What does a panic attack feel like?

You can look up all kinds of definitions but they won't tell you what it feels like inside to have a panic attack.  To gain the slightest sense of it, you need to be willing to listen (and I mean really listen) to someone who has gone through it.  So many of my clients who have suffered panic tell me that what makes it hard is that significant others and loved ones do not understand what they are going through. As a result, despite the best of intentions, friends and family end up saying things that make things worse, not better.  Telling somebody who is prone to panic not to worry is about as effective as saying "Don't think of a pink elephant!".  It only adds salt to a wound because people who panic know in a tiny part of their brain that what they are thinking is irrational.  The problem is that in the midst of panic, it is the fight or flight part of the brain that has become activated, and once that happens, life and death thinking takes over.

Having a panic attack is a terrifying experience.  It is awful to feel like you have been rendered helpless and totally out of control in the face of what your mind and body are doing.  Everybody is different but some body symptoms include palpitations, sweating, shaking, shortness of breath, chest pain, disorientation, lightheadedness, feelings of unreality and out of body type sensations.  It is not uncommon for people having a panic attack to feel like they are going crazy or that they are going to die.  The feelings of dread can be so powerful that some people literally throw up. Perhaps the worst part is that attacks are most often unpredictable; they come out of left field, with no trigger or warning.  No wonder fear often fuels fear and people can begin to panic because they anticipate that a panic attack is just around the corner.

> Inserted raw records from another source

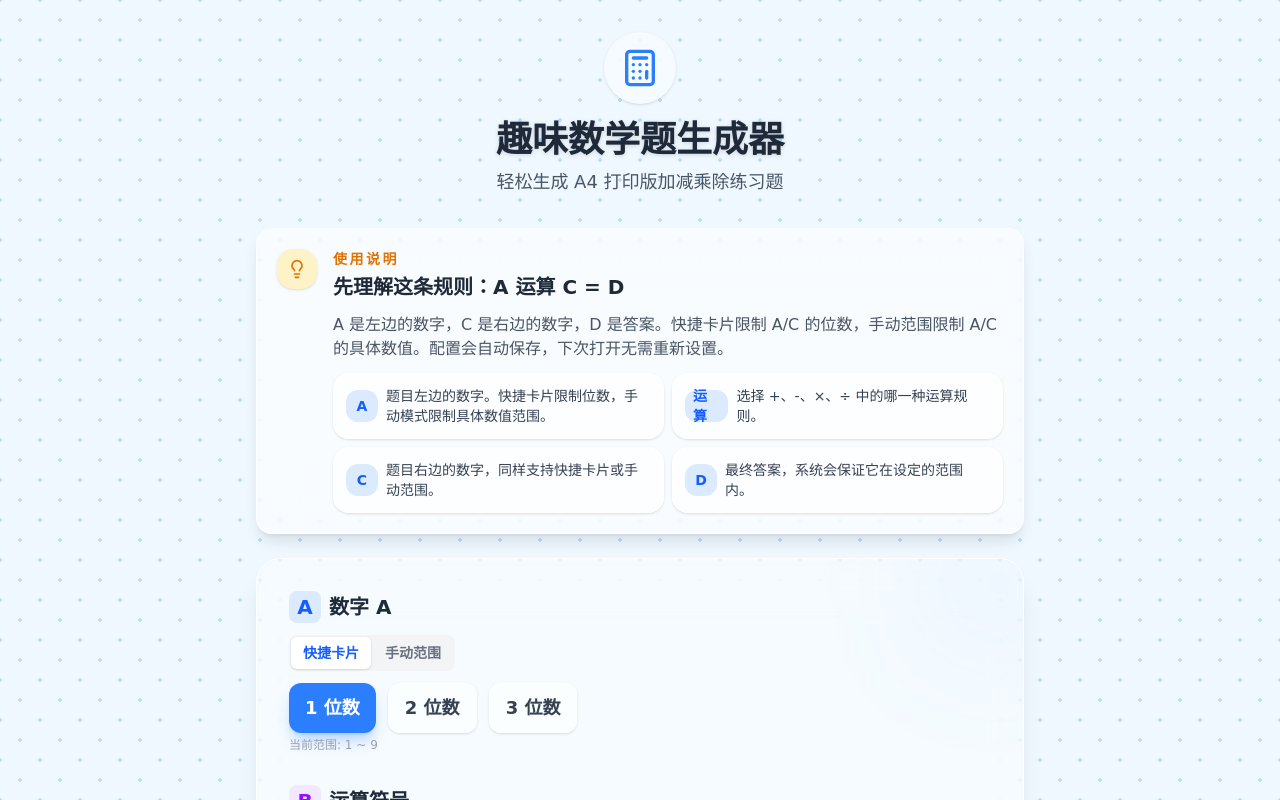
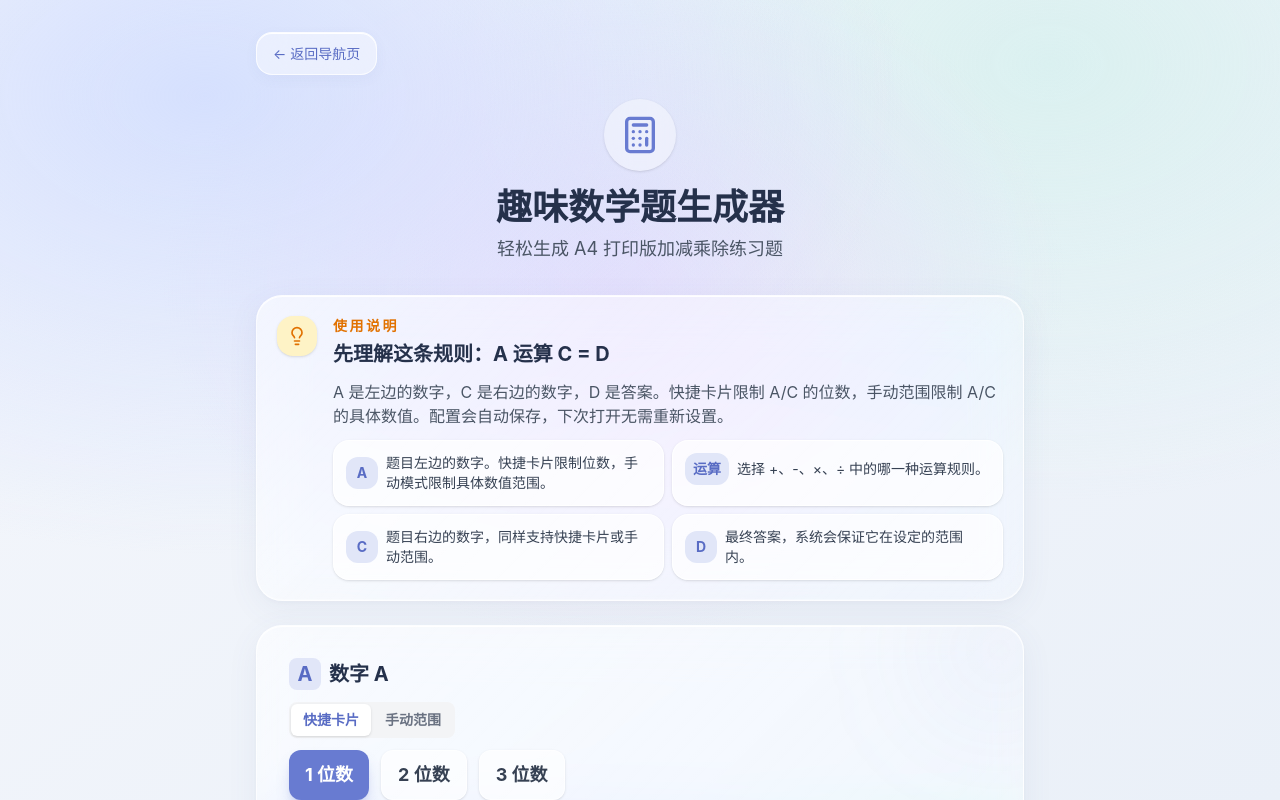
Before and after one commit to Reirei-syu/dude-arithmetic, a React (Vite) app: page / in a window 1280 px wide. Shown: the top 800 px of the page. Built offline with nearby package versions, Linux system fonts and the light colour scheme.

Commit message:
迁入工具站并统一玻璃界面与禁止收录设置

```diff
--- a/index.html
+++ b/index.html
@@ -1,9 +1,10 @@
 <!doctype html>
-<html lang="en">
+<html lang="zh-CN">
   <head>
+    <meta name="robots" content="noindex, nofollow">
     <meta charset="UTF-8" />
     <meta name="viewport" content="width=device-width, initial-scale=1.0" />
-    <title>dude-arithmetic</title>
+    <title>趣味数学题生成器</title>
   </head>
   <body>
     <div id="root"></div>
--- a/src/App.tsx
+++ b/src/App.tsx
@@ -673,17 +673,18 @@ export default function App() {
   return (
     <div className="min-h-screen p-3 sm:p-4 md:p-8 font-sans">
       <div className="no-print max-w-3xl mx-auto">
+        <nav className="tool-navigation mb-6"><a href="https://taxcalculatetools.com/">← 返回导航页</a></nav>
         {/* header */}
         <div className="text-center mb-6 sm:mb-8">
           <div className="inline-flex items-center justify-center p-3 sm:p-4 bg-white/40 backdrop-blur-md rounded-full shadow-sm mb-4">
             <Calculator className="w-8 h-8 sm:w-10 sm:h-10 text-blue-500" />
           </div>
-          <h1 className="text-3xl sm:text-4xl font-extrabold text-gray-800 drop-shadow-sm">趣味数学题生成器</h1>
+          <h1 className="text-3xl sm:text-4xl font-semibold text-gray-800">趣味数学题生成器</h1>
           <p className="text-gray-600 mt-2 text-base sm:text-lg">轻松生成 A4 打印版加减乘除练习题</p>
         </div>
 
         {/* intro */}
-        <div className="bg-white/55 backdrop-blur-xl border border-white/70 shadow-lg rounded-2xl p-4 sm:p-5 mb-6">
+        <div className="glass-panel p-4 sm:p-5 mb-6">
           <div className="flex items-start gap-3 sm:gap-4">
             <div className="flex-shrink-0 inline-flex items-center justify-center w-10 h-10 rounded-2xl bg-amber-100 text-amber-600 shadow-sm">
               <Lightbulb className="w-5 h-5" />
@@ -711,7 +712,7 @@ export default function App() {
         </div>
 
         {/* === STANDARD CONFIG === */}
-        <div className="bg-white/40 backdrop-blur-xl border border-white/60 shadow-xl rounded-2xl sm:rounded-3xl p-4 sm:p-6 md:p-8 mb-8 relative overflow-hidden">
+        <div className="glass-panel p-4 sm:p-6 md:p-8 mb-8 relative overflow-hidden">
           <div className="absolute top-0 right-0 w-32 h-32 bg-blue-400/10 rounded-full blur-3xl -mr-10 -mt-10 pointer-events-none" />
           <div className="absolute bottom-0 left-0 w-40 h-40 bg-purple-400/10 rounded-full blur-3xl -ml-10 -mb-10 pointer-events-none" />
 
@@ -854,7 +855,7 @@ export default function App() {
         </div>
 
         {/* === 更多趣味 === */}
-        <div className="bg-white/40 backdrop-blur-xl border border-white/60 shadow-xl rounded-2xl sm:rounded-3xl p-4 sm:p-6 md:p-8 mb-8 relative overflow-hidden">
+        <div className="glass-panel p-4 sm:p-6 md:p-8 mb-8 relative overflow-hidden">
           <div className="absolute top-0 left-0 w-40 h-40 bg-amber-400/10 rounded-full blur-3xl -ml-10 -mt-10 pointer-events-none" />
           <div className="absolute bottom-0 right-0 w-32 h-32 bg-pink-400/10 rounded-full blur-3xl -mr-10 -mb-10 pointer-events-none" />
 
@@ -971,7 +972,7 @@ export default function App() {
               </label>
             </div>
 
-            <button onClick={generateFunProblems} className="w-full py-3 sm:py-3.5 bg-gradient-to-r from-amber-400 to-pink-400 hover:from-amber-500 hover:to-pink-500 text-white rounded-2xl font-bold text-lg sm:text-xl shadow-lg shadow-amber-500/20 transition-all active:scale-[0.98] flex items-center justify-center">
+            <button onClick={generateFunProblems} className="w-full py-3 sm:py-3.5 bg-gradient-to-r from-blue-500 to-indigo-500 hover:from-blue-600 hover:to-indigo-600 text-white rounded-2xl font-bold text-lg sm:text-xl shadow-lg shadow-amber-500/20 transition-all active:scale-[0.98] flex items-center justify-center">
               <Sparkles className="w-5 h-5 mr-2" />生成趣味题目
             </button>
           </div>
@@ -981,7 +982,7 @@ export default function App() {
       {/* === PREVIEW MODAL === */}
       {showPreview && (
         <div className="no-print fixed inset-0 z-50 flex items-stretch sm:items-center justify-center p-0 sm:p-4 bg-gray-900/40 backdrop-blur-sm">
-          <div className="bg-white rounded-none sm:rounded-3xl shadow-2xl w-full h-[100dvh] sm:h-auto max-w-5xl sm:max-h-[95vh] flex flex-col overflow-hidden">
+          <div className="glass-modal rounded-none sm:rounded-3xl w-full h-[100dvh] sm:h-auto max-w-5xl sm:max-h-[95vh] flex flex-col overflow-hidden">
             <div className="flex flex-col gap-3 sm:flex-row sm:items-center sm:justify-between p-3 sm:p-6 border-b border-gray-100 bg-gray-50/50">
               <div>
                 <h3 className="text-xl sm:text-2xl font-bold text-gray-800">
--- a/src/index.css
+++ b/src/index.css
@@ -1,14 +1,53 @@
 @import "tailwindcss";
 
 @theme {
-  --font-sans: "Nunito", "Comic Sans MS", "Chalkboard SE", "Comic Neue", sans-serif;
+  --font-sans: -apple-system, BlinkMacSystemFont, "Segoe UI", "Microsoft YaHei", sans-serif;
+  --color-blue-50: #f0f2fb;
+  --color-blue-100: #e1e6f8;
+  --color-blue-200: #c8d1ef;
+  --color-blue-400: #899bd9;
+  --color-blue-500: #687bd1;
+  --color-blue-600: #596cc4;
+  --color-blue-700: #4e5da4;
+  --color-gray-800: #25314b;
 }
 
 body {
-  background-color: #f0f8ff;
-  background-image: radial-gradient(#bde0fe 2px, transparent 2px), radial-gradient(#bde0fe 2px, transparent 2px);
-  background-size: 40px 40px;
-  background-position: 0 0, 20px 20px;
-  color: #333;
+  margin: 0;
   min-height: 100vh;
+  color: #25314b;
+  background: radial-gradient(ellipse at 16% 12%,#c9d7ffb3,transparent 46%),
+    radial-gradient(ellipse at 48% 36%,#e4cfff80,transparent 48%),
+    radial-gradient(ellipse at 82% 8%,#c9eee88c,transparent 42%),
+    linear-gradient(145deg,#f5f7fc,#eaf0f8);
+  background-attachment: fixed;
 }
+
+.glass-panel, .glass-modal {
+  background: linear-gradient(135deg,#ffffff9c,#ffffff3d);
+  border: 1px solid #ffffffbd;
+  box-shadow: inset 0 1px 0 #ffffffe6,inset 0 -1px 0 #ffffff4d,
+    0 8px 32px #52678e12,0 2px 6px #52678e08;
+  -webkit-backdrop-filter: blur(24px) saturate(160%);
+  backdrop-filter: blur(24px) saturate(160%);
+}
+.glass-panel { border-radius: 26px; }
+.glass-modal { background: linear-gradient(135deg,#fffffff2,#f4f6fcf0); }
+.tool-navigation a {
+  display: inline-flex;
+  padding: 10px 16px;
+  border: 1px solid #ffffffbd;
+  border-radius: 16px;
+  background: #ffffff70;
+  color: #596cc4;
+  font-size: 14px;
+  text-decoration: none;
+  -webkit-backdrop-filter: blur(24px);
+  backdrop-filter: blur(24px);
+  box-shadow: inset 0 1px 0 #fff,0 4px 14px #52678e0c;
+}
+.tool-navigation a:hover { background: #ffffffb3; }
+button:focus-visible, a:focus-visible { outline: 3px solid #687bd1; outline-offset: 3px; }
+@media (prefers-reduced-motion: reduce) {
+  *, *::before, *::after { animation: none !important; transition: none !important; }
+}
```
Also changed, not shown: 2 other files (tests, documents, lock files or other folders).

The aftermath of a panic attack is no fun either. Physically and emotionally, panic attacks are exhausting.  The body has gone on emergency thus draining itself of all resources. It can take days for the person to recover and feel like herself again.  The best way to describe it is to imagine what it would feel like if you literally had been in a life and death situation.  For example, what would the aftermath feel like if you were caught in a house that had suddenly gone up in flames? Imagine how exhausted you would feel if this happened to you everyday, let alone several times a day!

Over the last twenty years, psychologists have learned a lot about how to help people prevent panic attacks from occurring.  As much as people might like it to be so, it is seldom an overnight cure. Most people who suffer anxiety attacks have knowingly or unknowingly experienced a pile up of stress over a long period of time.  It is not surprising then to learn that to undo this takes work, time and commitment.  So the next time somebody close to you tells you that she suffers from panic, don't make the mistake of thinking that you have to try to fix it.  Just listen carefully and try not to dismiss or minimize what she is going through.  The last message that she needs to hear is that she is being a baby, irrational or simply not trying hard enough.  Ask her what she needs for support. Everybody is different and they are the best judge of what can be helpful. Some people just want to be left alone. Others feel reassured when someone else is there and can be calm. Sometimes, all the person needs is to know that you care while she rides through it doing the best she can.